Ten economists and financial experts are in the lead for appointment as the next Bank of Uganda (BoU) governor amid frantic below-the-surface lobbying for the top job, Daily Monitor has learned.
Sources familiar with the matter intimated to this newspaper that the candidates were vetted by security a few months ago and the names were forwarded to President Museveni to make the pick.
However, nine months after the passing of the previous officeholder, Emmanuel Tumusiime-Mutebile, the President is quiet about the choice of the next governor.
Tumusiime-Mutebile, who died on January 23, held the position for slightly over two decades.
The prerogative for appointment of the central bank governor and their deputy, according to the Bank of Uganda (BoU) Act, lies with the President on the advice of the Cabinet. The law is, however, silent on the timeline[s] within which the appointment is to be made.
Mr. Henry Musasizi, the Junior Minister of Finance (General Duties), told Daily Monitor last week that there is no crisis at the central bank occasioned by the delayed appointment of the governor.
“The bank is well. There is a Board, there is a management team and they are working well. Everything is working well,” he said.
The BoU Act designates the governor and their deputy, respectively, as chairperson and deputy chairperson of the central bank board which provides oversight. The Deputy Governor, Mr. Michael Atingi-Ago, has been holding forte for both positions.
Top on the shortlist is Mr. Damoni Kitabire, a macroeconomic and development consultant, who until August 2020 was the African Development Bank (AfDB) country manager for Zambia. Currently, he is a consultant and serves as a non-executive director of Stanbic Bank.
Mr. Kitabire worked for the Ministry of Finance from the 1980s until 1999. He then joined the International Monetary Fund and later returned to the Ministry of Finance for a short spell in 2006 from where he joined AfDB in 2007.
Also on the shortlist are former Makerere University economics lecturer turned consultant on economic transformation, Prof Augustus Nuwagaba; Dr. Atingi-Ago; and the former BoU assistant director for statistics, Dr. Francsis Leni Anguyo, who currently works as a principal research economist at AfDB.

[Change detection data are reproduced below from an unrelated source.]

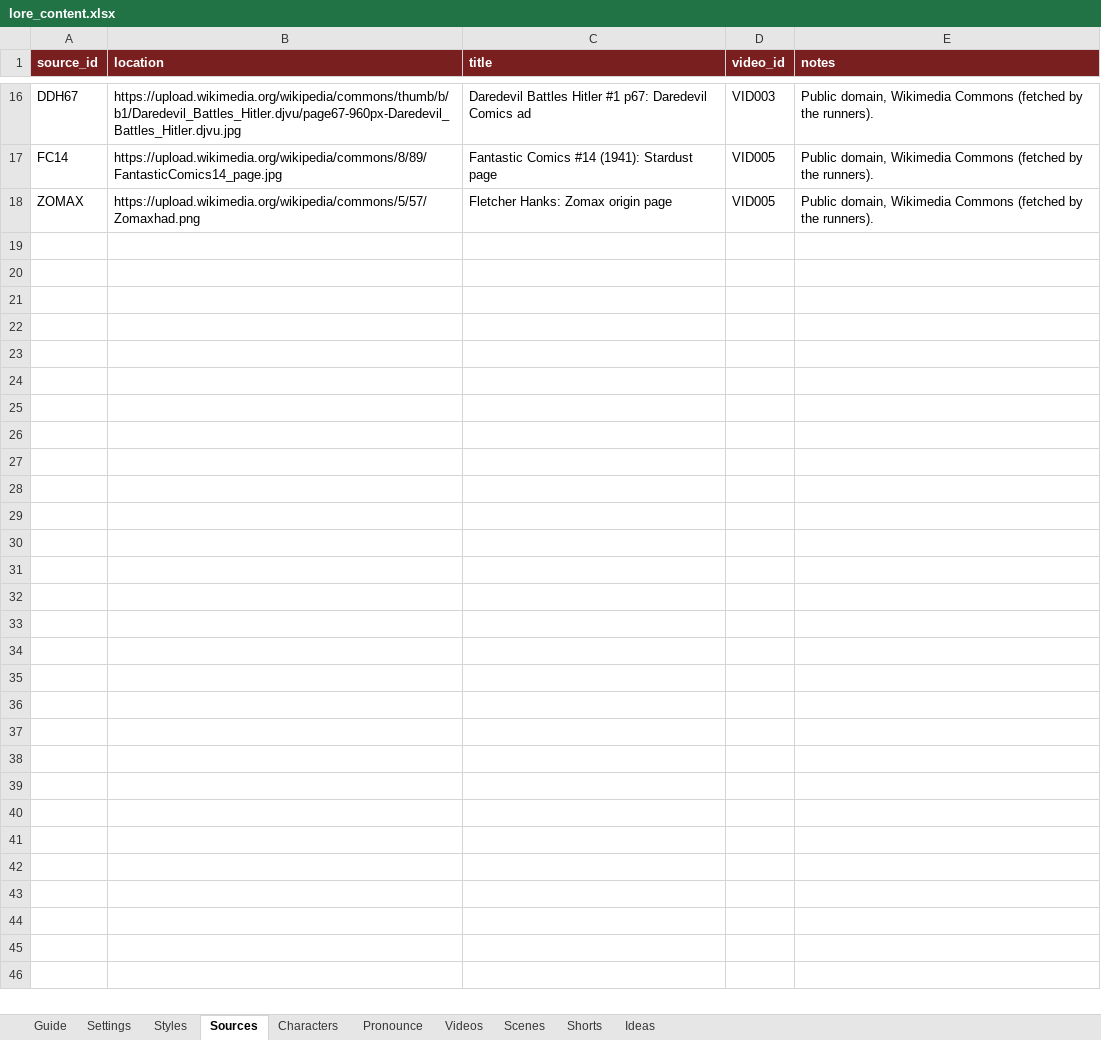
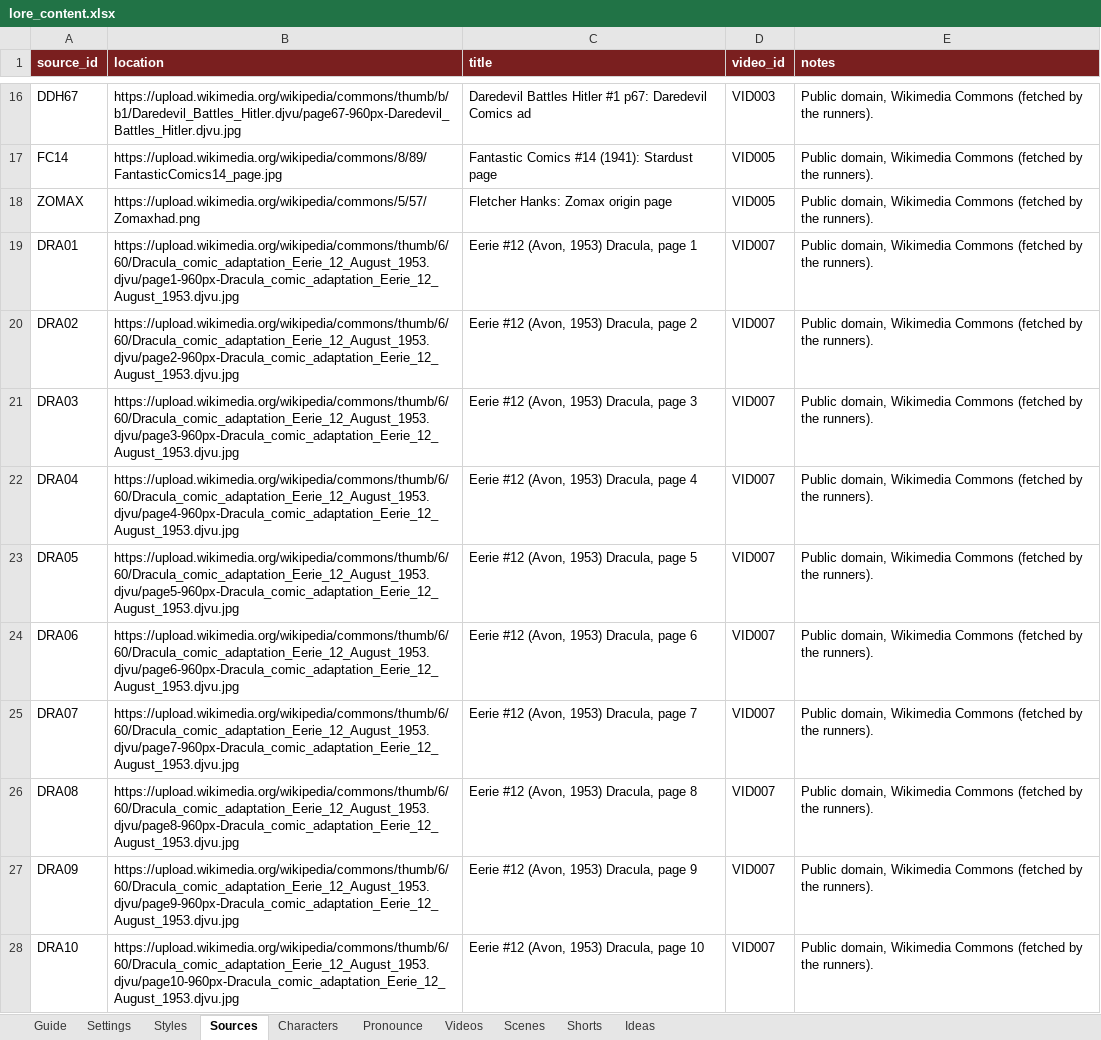
Before and after one commit to Aayush-13-cpu/lore-engine, an Excel workbook: content/lore_content.xlsx, sheet Sources, drawn as a sheet; only a part is shown, gaps mark what is left out; values as stored, in another font and other column widths than the file's, no borders; the diff covers the shown part only; the diff names each change by its address in the sheet, - before the commit and + after, or states it on an @@ line.

```diff
--- a/content/lore_content.xlsx (sheet Sources)
+++ b/content/lore_content.xlsx (sheet Sources)
+row 19: DRA01 | https://upload.wikimedia.org/wikipedia/commons/thumb/6/60/Dracula_comic_adaptation_Eerie_12_August_1953.djvu/page1-960px-Dracula_comic_adaptation_Eerie_12_August_1953.djvu.jpg | Eerie #12 (Avon, 1953) Dracula, page 1 | VID007 | Public domain, Wikimedia Commons (fetched by the runners).
+row 20: DRA02 | https://upload.wikimedia.org/wikipedia/commons/thumb/6/60/Dracula_comic_adaptation_Eerie_12_August_1953.djvu/page2-960px-Dracula_comic_adaptation_Eerie_12_August_1953.djvu.jpg | Eerie #12 (Avon, 1953) Dracula, page 2 | VID007 | Public domain, Wikimedia Commons (fetched by the runners).
+row 21: DRA03 | https://upload.wikimedia.org/wikipedia/commons/thumb/6/60/Dracula_comic_adaptation_Eerie_12_August_1953.djvu/page3-960px-Dracula_comic_adaptation_Eerie_12_August_1953.djvu.jpg | Eerie #12 (Avon, 1953) Dracula, page 3 | VID007 | Public domain, Wikimedia Commons (fetched by the runners).
+row 22: DRA04 | https://upload.wikimedia.org/wikipedia/commons/thumb/6/60/Dracula_comic_adaptation_Eerie_12_August_1953.djvu/page4-960px-Dracula_comic_adaptation_Eerie_12_August_1953.djvu.jpg | Eerie #12 (Avon, 1953) Dracula, page 4 | VID007 | Public domain, Wikimedia Commons (fetched by the runners).
+row 23: DRA05 | https://upload.wikimedia.org/wikipedia/commons/thumb/6/60/Dracula_comic_adaptation_Eerie_12_August_1953.djvu/page5-960px-Dracula_comic_adaptation_Eerie_12_August_1953.djvu.jpg | Eerie #12 (Avon, 1953) Dracula, page 5 | VID007 | Public domain, Wikimedia Commons (fetched by the runners).
+row 24: DRA06 | https://upload.wikimedia.org/wikipedia/commons/thumb/6/60/Dracula_comic_adaptation_Eerie_12_August_1953.djvu/page6-960px-Dracula_comic_adaptation_Eerie_12_August_1953.djvu.jpg | Eerie #12 (Avon, 1953) Dracula, page 6 | VID007 | Public domain, Wikimedia Commons (fetched by the runners).
+row 25: DRA07 | https://upload.wikimedia.org/wikipedia/commons/thumb/6/60/Dracula_comic_adaptation_Eerie_12_August_1953.djvu/page7-960px-Dracula_comic_adaptation_Eerie_12_August_1953.djvu.jpg | Eerie #12 (Avon, 1953) Dracula, page 7 | VID007 | Public domain, Wikimedia Commons (fetched by the runners).
+row 26: DRA08 | https://upload.wikimedia.org/wikipedia/commons/thumb/6/60/Dracula_comic_adaptation_Eerie_12_August_1953.djvu/page8-960px-Dracula_comic_adaptation_Eerie_12_August_1953.djvu.jpg | Eerie #12 (Avon, 1953) Dracula, page 8 | VID007 | Public domain, Wikimedia Commons (fetched by the runners).
+row 27: DRA09 | https://upload.wikimedia.org/wikipedia/commons/thumb/6/60/Dracula_comic_adaptation_Eerie_12_August_1953.djvu/page9-960px-Dracula_comic_adaptation_Eerie_12_August_1953.djvu.jpg | Eerie #12 (Avon, 1953) Dracula, page 9 | VID007 | Public domain, Wikimedia Commons (fetched by the runners).
+row 28: DRA10 | https://upload.wikimedia.org/wikipedia/commons/thumb/6/60/Dracula_comic_adaptation_Eerie_12_August_1953.djvu/page10-960px-Dracula_comic_adaptation_Eerie_12_August_1953.djvu.jpg | Eerie #12 (Avon, 1953) Dracula, page 10 | VID007 | Public domain, Wikimedia Commons (fetched by the runners).
```
Also changed, not shown: 18 added rows elsewhere in this sheet, sheet Scenes, sheet Videos, sheet Styles, sheet Shorts, sheet Characters, sheet Settings.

Other frontrunners are former Uganda Securities Exchange Ltd chief executive officer Simon Rutega; BoU director for research and policy Adam Mugume; Prof Victor Murinde who currently serves as the director for global finance at the University of London’s School of Oriental and African Studies; the National Social Security Fund (NSSF) managing director, Mr Richard Byarugaba; former Finance minister, Dr Ezra Suruma; and the former Secretary to Treasury, Keith Muhakanizi who is also the permanent secretary of the Office of the Prime Minister.
The delayed naming of a substantive governor has set tongues wagging as the country contends with macroeconomic instabilities including the growing embers of inflation precipitated by the slow recovery from the recent Covid-19-induced lockdowns and the Russo-Ukrainian war.
The central bank warned in June of tighter monetary conditions on account of slowed economic growth between 4.5 percent and five percent this year, lower than previous projections of 5.5 percent to six percent growth rate, on account of weaker external demand coupled with surging economic prices and the resultant high domestic inflation.
The Uganda Revenue Authority said revenue collection is improving despite the despair of slow economic growth and soaring debt. The parliamentary Committee on National Economy, which scrutinizes the Executive’s loan requests, will be starting today look into the request to borrow Shs1.7 trillion from local banks, which has remained a matter of concern for it leaves out the public sector.
For the past nine months Dr Atingi-Ago, as acting governor and working closely with the cash-strapped Treasury, has attempted to steady the central bank ship rocked by this macroeconomic turbulence locally amid a global economic downturn.
During the first quarter of the current financial year, the government struggled to find the cash to meet many of its statutory obligations including payment of civil servants on its payroll. The position improved slightly during the second quarter releases, but the government is not yet out of the woods.
Sources also hinted on two possibilities of either elevating Dr Atingi-Ago as substantive governor and a new deputy appointed or appointing a new governor. Dr Atingi-Ego was named in the position three months after the exit of Dr Louis Kasekende who had served out his two terms of five years contract.
While it is difficult to say who will be appointed to head the central bank, one of the known facts is that any probable candidate has to be well-regarded by the Bretton Woods institutions—the World Bank and the International Monetary Fund.